“We all share in this and its tough politics for everybody but everybody has to do their part,” she said. “It’s my hope… that the allies who aren’t at 2 percent can get themselves on a trajectory to reach that point.”
James delivered a keynote address focused on the role of the US Air Force amid emerging security challenges. She focused her address on the significance of the US Air Force’s presence in Europe to help address twenty-first security challenges. Missy Ryan, a Pentagon correspondent with the Washington Post, moderated the discussion.
According to James, the Air Force retains a strong relationship with NATO members. “Our allies and partners want more US Air Force,” she said. James also described the Baltic Air Policing Mission, designed to protect the airspace around the Baltic region from Russian aircraft.
Additionally, James spoke about an upcoming permanent Allied presence in the Baltics. While the United States will have command in Poland, she said, NATO allies will coordinate ground and air policing in the Baltics, with charge of the commission changing on a rotational basis. Germany currently holds that commission.
When asked if placing forces in the Baltics might risk escalating tensions with Russia, James responded: “The greater risk is if we did not have a greater presence at this point in time.” She claimed that “by invading, occupying, and attempting to annex Crimea, Russia is demonstrating that it is trying to overrun the norms that have kept the peace for decades.”
“Fortunately the transatlantic community is coming together in response to these actions,” she added.
Additionally, the United States is engaged in the European Deterrence Initiative, renamed from the European Reassurance Initiative in July of 2016.
“Our forces are there as part of a package to deter aggression,” said James. “Not only are we front and center,” she added, “but we’re front and center on day one.” She emphasized the efforts of the Air Force to increase training, acquire more resources, and focus on interoperability.
However, James called for an improvement of infrastructure and capabilities to enhance responsiveness. “We are the most technically advanced but what we have seen over the past twenty-five years is that other countries have been watching us… many are catching up in ways that are worrisome to the United State.” James described how “we are making strides to bring our mechanisms for cooperation well into the twenty-first century.” For example, the Air Force has established cooperative cyber defense in Estonia, said James.

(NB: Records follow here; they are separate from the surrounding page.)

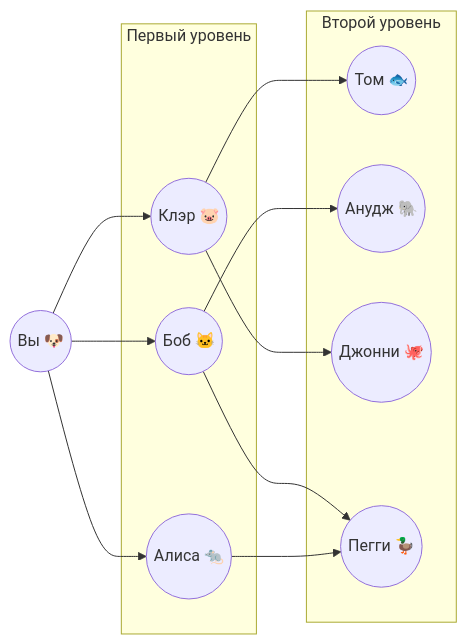
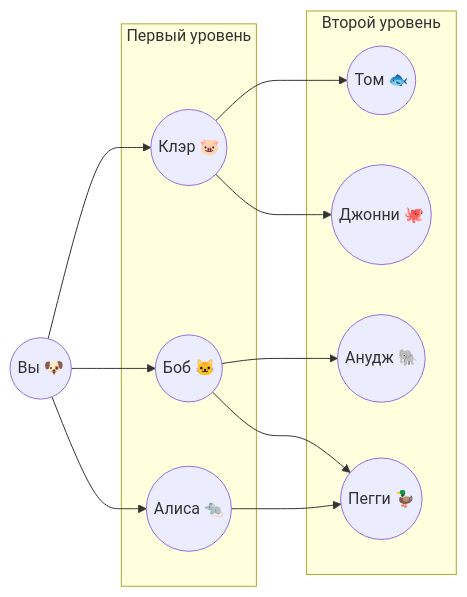
The ninth of 11 diagrams in src/cs/grocking-algorithms/6.breadth-first-search/6.breadth-first-search.md (rogerok/learn-programming), drawn with Mermaid before and after one commit. The commit also changed other lines of this file, not shown here.

````diff
--- a/src/cs/grocking-algorithms/6.breadth-first-search/6.breadth-first-search.md
+++ b/src/cs/grocking-algorithms/6.breadth-first-search/6.breadth-first-search.md
@@ -127,26 +127,26 @@
 ```mermaid
 graph LR
   A(("Вы 🐶"))
 
   subgraph "Первый уровень"
     C(("Клэр 🐷"))
     D(("Боб 🐱"))
     B(("Алиса 🐀"))
   end
 
   subgraph "Второй уровень"
     F(("Том 🐟"))
+    G(("Джонни 🐙"))
     E(("Анудж 🐘"))
-    G(("Джонни 🐙"))
     H(("Пегги 🦆"))
   end
 
   A --> B
   A --> C
   A --> D
   D --> E
   C --> F
   C --> G
   B --> H
   D --> H
 ```
````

In total, there are twenty-four centers of excellence across Europe which “benefit the entirety of the alliance” because of the shared knowledge and pooling of resources.
“We want to make sure that we are investing and moving in the right direction so we can remain the best,” according to James.
She said that a worthy recipient of investment is the F-35 fighter jet; a new aircraft defined by its enhanced capabilities and interoperability suited for a modern security environment. While Trump has questioned the price of the F-35, “the case [for purchasing it] is the threats,” said James. She described how the F-35 allows for greater potential to combat high-end threats, particularly anti-access/area denial environments, such as those imposed by Russia.
According to James, “many of our partners have already begun to express the ways that they expect the F-35 to transform the battlefield.” She added, “we fully support NATO and our allies acquiring these force-multiplying capabilities.”
Air Force capability is determined by the technology and resources at its disposal, but also the size of the fighting force. “The US military is the best military in the world… but we have reduced the size of our Air Force over time so capacity is now an issue,” she said. James emphasized the need to increase the number of active duty airmen while conceding that “the budgetary constraints are real.”
Rachel Ansley is an editorial assistant at the Atlantic Council.